Here is a block of records. Copy every line in it that includes "boolean".

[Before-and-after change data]
------------

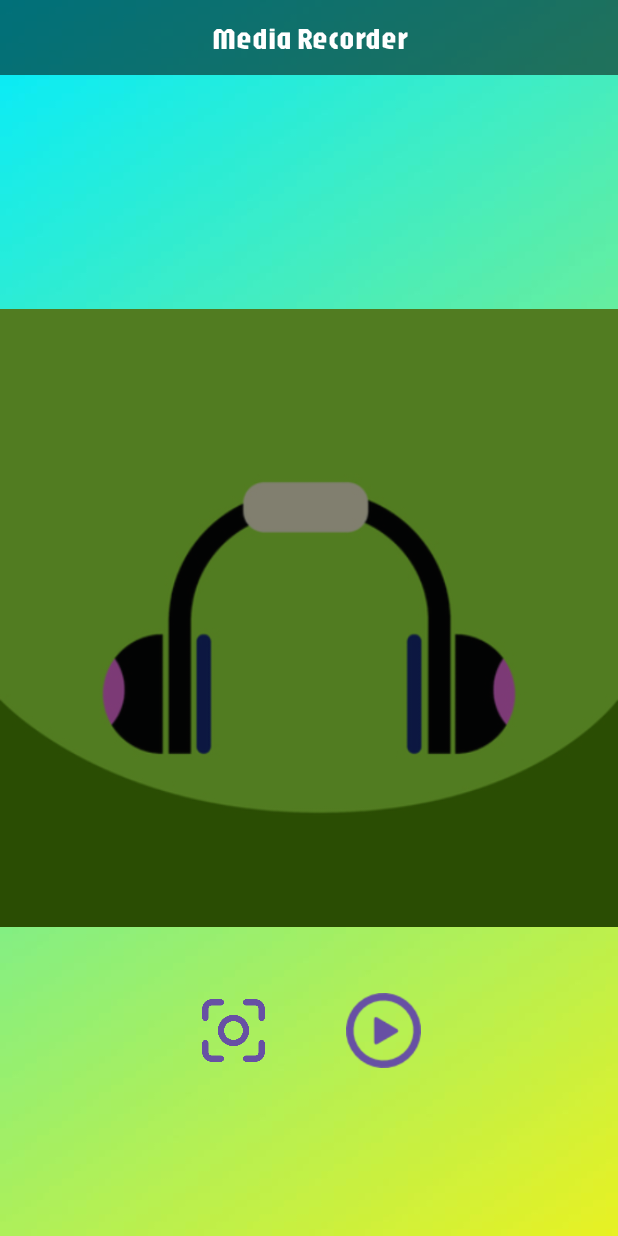
After one commit to rodrigovelasquez2/Todo-en-uno-APP_Rodvels2002, an Android app: the Grabadora screen opened directly, with no data from a screen before it, on a phone screen of 412 x 824 dp. The commit adds this screen. Run offline under Robolectric (Android 15) with nearby library versions, the phone set to English and light mode, and no system bars.

Commit message:
GRABADORA: Se añadio parte fronted y backend 100% funcional

```diff
--- /dev/null
+++ b/app/src/main/java/com/velasquez/todoenuno/Grabadora.java
@@ -0,0 +1,162 @@
+package com.velasquez.todoenuno;
+
+import android.Manifest;
+import android.content.pm.PackageManager;
+import android.media.MediaPlayer;
+import android.media.MediaRecorder;
+import android.os.Bundle;
+import android.util.Log;
+import android.view.View;
+import android.widget.Button;
+import android.widget.ImageView;
+import android.widget.Toast;
+
+import androidx.activity.EdgeToEdge;
+import androidx.appcompat.app.AppCompatActivity;
+import androidx.core.app.ActivityCompat;
+import androidx.core.content.ContextCompat;
+
+import java.io.IOException;
+
+public class Grabadora extends AppCompatActivity {
+
+    private static final int REQUEST_PERMISSION_CODE = 1000;
+
+    private MediaRecorder grabacion;
+    private String archivoSalida = null;
+    private static final String LOG_TAG = "Grabadora";
+
+    private Button btn_recorder;
+    private ImageView imageViewOndas, imageViewAudifono;
+
+    @Override
+    protected void onCreate(Bundle savedInstanceState) {
+        super.onCreate(savedInstanceState);
+        EdgeToEdge.enable(this);
+        setContentView(R.layout.activity_grabadora);
+
+        // Inicializar componentes
+        btn_recorder = findViewById(R.id.btn_grabadora_rec);
+        imageViewOndas = findViewById(R.id.grabadora_ondas);
+        imageViewAudifono = findViewById(R.id.grabadora_audifono);
+
+        // Solicitar permisos si no están concedidos
+        if (!checkPermissions()) {
+            requestPermissions();
+        }
+    }
+
+    /**
+     * Verifica si los permisos necesarios están concedidos.
+     *
+     * @return true si los permisos están concedidos, false en caso contrario.
+     */
+    private boolean checkPermissions() {
+        int writeExternalStorage = ContextCompat.checkSelfPermission(this, Manifest.permission.WRITE_EXTERNAL_STORAGE);
+        int recordAudio = ContextCompat.checkSelfPermission(this, Manifest.permission.RECORD_AUDIO);
+        return writeExternalStorage == PackageManager.PERMISSION_GRANTED && recordAudio == PackageManager.PERMISSION_GRANTED;
+    }
+
+    /**
+     * Solicita los permisos necesarios.
+     */
+    private void requestPermissions() {
+        ActivityCompat.requestPermissions(this, new String[]{
+                Manifest.permission.WRITE_EXTERNAL_STORAGE,
+                Manifest.permission.RECORD_AUDIO
+        }, REQUEST_PERMISSION_CODE);
+    }
+
+    /**
+     * Maneja el resultado de la solicitud de permisos.
+     *
+     * @param requestCode  Código de solicitud de permisos.
+     * @param permissions  Lista de permisos solicitados.
+     * @param grantResults Resultados de las solicitudes de permisos.
+     */
+    @Override
+    public void onRequestPermissionsResult(int requestCode, String[] permissions, int[] grantResults) {
+        super.onRequestPermissionsResult(requestCode, permissions, grantResults);
+        if (requestCode == REQUEST_PERMISSION_CODE) {
+            if (grantResults.length > 0) {
+                boolean writeExternalStorage = grantResults[0] == PackageManager.PERMISSION_GRANTED;
+                boolean recordAudio = grantResults[1] == PackageManager.PERMISSION_GRANTED;
+                if (!writeExternalStorage || !recordAudio) {
+                    Toast.makeText(this, "Permission Denied", Toast.LENGTH_SHORT).show();
+                }
+            }
+        }
+    }
+
+    /**
+     * Inicia o detiene la grabación de audio.
+     *
+     * @param view La vista que disparó el evento.
+     */
+    public void recorder(View view) {
+        if (grabacion == null) { // Iniciar grabación
+            iniciarGrabacion();
+        } else { // Detener grabación
+            detenerGrabacion();
+        }
+    }
+
+    /**
+     * Configura y comienza la grabación de audio.
+     */
+    private void iniciarGrabacion() {
+        imageViewAudifono.setImageResource(R.drawable.audio_sin_reproducir);
+        imageViewOndas.setVisibility(View.INVISIBLE);
+        archivoSalida = getExternalFilesDir(null).getAbsolutePath() + "/grabacion.mp3";
+        grabacion = new MediaRecorder();
+        grabacion.setAudioSource(MediaRecorder.AudioSource.MIC);
+        grabacion.setOutputFormat(MediaRecorder.OutputFormat.THREE_GPP);
+        grabacion.setAudioEncoder(MediaRecorder.AudioEncoder.AMR_NB);
+        grabacion.setOutputFile(archivoSalida);
+
+        try {
+            grabacion.prepare();
+            grabacion.start();
+            btn_recorder.setBackgroundResource(R.drawable.grabacion_encendida);
+            Toast.makeText(this, "Grabando...", Toast.LENGTH_SHORT).show();
+            Log.d(LOG_TAG, "Archivo guardado en: " + archivoSalida); // Imprimir la ruta en la consola de depuración
+            Toast.makeText(this, "Archivo guardado en: " + archivoSalida, Toast.LENGTH_LONG).show(); // Mostrar la ruta en un mensaje emergente
+
+        } catch (IOException e) {
+            e.printStackTrace();
+            Toast.makeText(this, "Error al iniciar la grabación", Toast.LENGTH_SHORT).show();
+        }
+    }
+
+    /**
+     * Detiene la grabación de audio y libera los recursos.
+     */
+    private void detenerGrabacion() {
+        grabacion.stop();
+        grabacion.release();
+        grabacion = null;
+        btn_recorder.setBackgroundResource(R.drawable.record_off);
+        Toast.makeText(this, "Grabación finalizada", Toast.LENGTH_SHORT).show();
+    }
+
+    /**
+     * Reproduce la grabación de audio.
+     *
+     * @param view La vista que disparó el evento.
+     */
+    public void reproducir(View view) {
+        imageViewOndas.setVisibility(View.VISIBLE);
+        imageViewAudifono.setImageResource(R.drawable.audio_reproduciendo);
+        MediaPlayer mediaPlayer = new MediaPlayer();
+        try {
+            mediaPlayer.setDataSource(archivoSalida);
+            mediaPlayer.prepare();
+            mediaPlayer.start();
+
+            Toast.makeText(this, "Reproduciendo...", Toast.LENGTH_SHORT).show();
+        } catch (IOException e) {
+            e.printStackTrace();
+            Toast.makeText(this, "Error al reproducir la grabación", Toast.LENGTH_SHORT).show();
+        }
+    }
+}
--- a/app/src/main/java/com/velasquez/todoenuno/MainActivity.java
+++ b/app/src/main/java/com/velasquez/todoenuno/MainActivity.java
@@ -145,4 +145,10 @@ public class MainActivity extends AppCompatActivity {
         Intent intent = new Intent(MainActivity.this, ReproductorMusica.class);
         startActivity(intent);
     }//Fin sendToReproductorMusica
+
+    public void sendToGrabadora(View view) {
+        Intent intent = new Intent(MainActivity.this, Grabadora.class);
+        startActivity(intent);
+    }//Fin sendToReproductorMusica
+
 }//Fin MainActivity
--- /dev/null
+++ b/app/src/main/res/layout/activity_grabadora.xml
@@ -0,0 +1,85 @@
+<?xml version="1.0" encoding="utf-8"?>
+<androidx.constraintlayout.widget.ConstraintLayout xmlns:android="http://schemas.android.com/apk/res/android"
+    xmlns:app="http://schemas.android.com/apk/res-auto"
+    xmlns:tools="http://schemas.android.com/tools"
+    android:id="@+id/main"
+    android:layout_width="match_parent"
+    android:layout_height="match_parent"
+    android:background="@drawable/degrade_wate_aquajpg"
+    tools:context=".Grabadora">
+
+    <!--Banner-->
+    <View
+        android:id="@+id/bannerGrabadora"
+        android:layout_width="match_parent"
+        android:layout_height="50dp"
+        android:background="@color/transparent_dark_gray_x2" />
+
+    <!--Voz-->
+    <ImageView
+        android:id="@+id/grabadora_ondas"
+        android:layout_width="100dp"
+        android:layout_height="150dp"
+        android:visibility="invisible"
+        android:layout_marginTop="20dp"
+        android:src="@drawable/voz"
+        app:layout_constraintBottom_toTopOf="@id/grabadora_audifono"
+        app:layout_constraintEnd_toEndOf="parent"
+        app:layout_constraintStart_toStartOf="parent"
+        app:layout_constraintTop_toBottomOf="@id/bannerGrabadora" />
+
+    <!--Audifono-->
+    <ImageView
+        android:id="@+id/grabadora_audifono"
+        android:layout_width="wrap_content"
+        android:layout_height="wrap_content"
+        android:src="@drawable/audio_sin_reproducir"
+        app:layout_constraintBottom_toBottomOf="parent"
+        app:layout_constraintEnd_toEndOf="parent"
+        app:layout_constraintStart_toStartOf="parent"
+        app:layout_constraintTop_toTopOf="parent" />
+
+    <TextView
+        android:layout_width="match_parent"
+        android:layout_height="wrap_content"
+        android:layout_marginStart="50dp"
+        android:layout_marginEnd="50dp"
+        android:fontFamily="@font/font_jaro"
+        android:gravity="center"
+        android:text="@string/app_grabacion"
+        android:textColor="@color/white"
+        android:textSize="20dp"
+        app:layout_constraintBottom_toBottomOf="@id/bannerGrabadora"
+        app:layout_constraintEnd_toEndOf="parent"
+        app:layout_constraintStart_toStartOf="parent"
+        app:layout_constraintTop_toTopOf="@+id/bannerGrabadora" />
+
+
+    <!--Botones-->
+    <LinearLayout
+        android:layout_width="match_parent"
+        android:layout_height="50dp"
+        android:gravity="center"
+        android:orientation="horizontal"
+        app:layout_constraintEnd_toEndOf="parent"
+        app:layout_constraintStart_toStartOf="parent"
+        app:layout_constraintTop_toBottomOf="@id/grabadora_audifono">
+
+
+        <Button
+            android:id="@+id/btn_grabadora_rec"
+            android:layout_width="50dp"
+            android:onClick="recorder"
+            android:layout_height="50dp"
+            android:background="@drawable/record_off"/>
+        <Button
+            android:layout_width="50dp"
+            android:onClick="reproducir"
+            android:layout_height="50dp"
+            android:layout_marginStart="50dp"
+            android:background="@drawable/icon_reproducir" />
+
+    </LinearLayout>
+
+
+</androidx.constraintlayout.widget.ConstraintLayout>
--- a/app/src/main/res/layout/activity_reproductor_musica.xml
+++ b/app/src/main/res/layout/activity_reproductor_musica.xml
@@ -39,7 +39,7 @@
             android:layout_height="30dp"
             android:layout_margin="10dp"
             android:background="@drawable/icon_no_repetir"
-            android:backgroundTint="@color/white" />
+            android:backgroundTint="@color/white"/>
 
 
         <Button
@@ -48,8 +48,7 @@
             android:layout_height="30dp"
             android:layout_margin="10dp"
             android:onClick="setAnteriorMusica"
-            android:background="@drawable/icon_anterior"
-            android:backgroundTint="@color/white"/>
+            android:background="@drawable/icon_anterior" />
 
 
         <Button
--- a/app/src/main/res/values/colors.xml
+++ b/app/src/main/res/values/colors.xml
@@ -27,6 +27,7 @@
     <color name="plata">#C0C0C0</color>
     <color name="oliva">#808000</color>
     <color name="salmon">#FA8072</color>
+    <color name="crimsom">#ff0033</color>
 
 
     <!-- Colores pasteles -->
--- a/app/src/main/res/values/strings.xml
+++ b/app/src/main/res/values/strings.xml
@@ -100,4 +100,8 @@
     <string name="app_media_player">Media Player</string>
     <string name="app_sound_pool">SoundPoll</string>
     <string name="app_reproductormusica">Reproductor de musica</string>
+
+
+    <!--Grabadora-->
+    <string name="app_grabacion">Media Recorder</string>
 </resources>
```
Also changed, not shown: app/src/main/AndroidManifest.xml (+8 -0 lines), app/src/main/res/layout/activity_main.xml (+22 -11 lines), app/src/main/res/drawable/audio_reproduciendo.png (added), app/src/main/res/drawable/audio_sin_reproducir.png (added), app/src/main/res/drawable/degrade_wate_aquajpg.jpg (added), app/src/main/res/drawable/grabacion_encendida.png (added), app/src/main/res/drawable/record_off.png (added), app/src/main/res/drawable/voz.png (added).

------------

— RESULT OF THE TASK —
+    private boolean checkPermissions() {
+                boolean writeExternalStorage = grantResults[0] == PackageManager.PERMISSION_GRANTED;
+                boolean recordAudio = grantResults[1] == PackageManager.PERMISSION_GRANTED;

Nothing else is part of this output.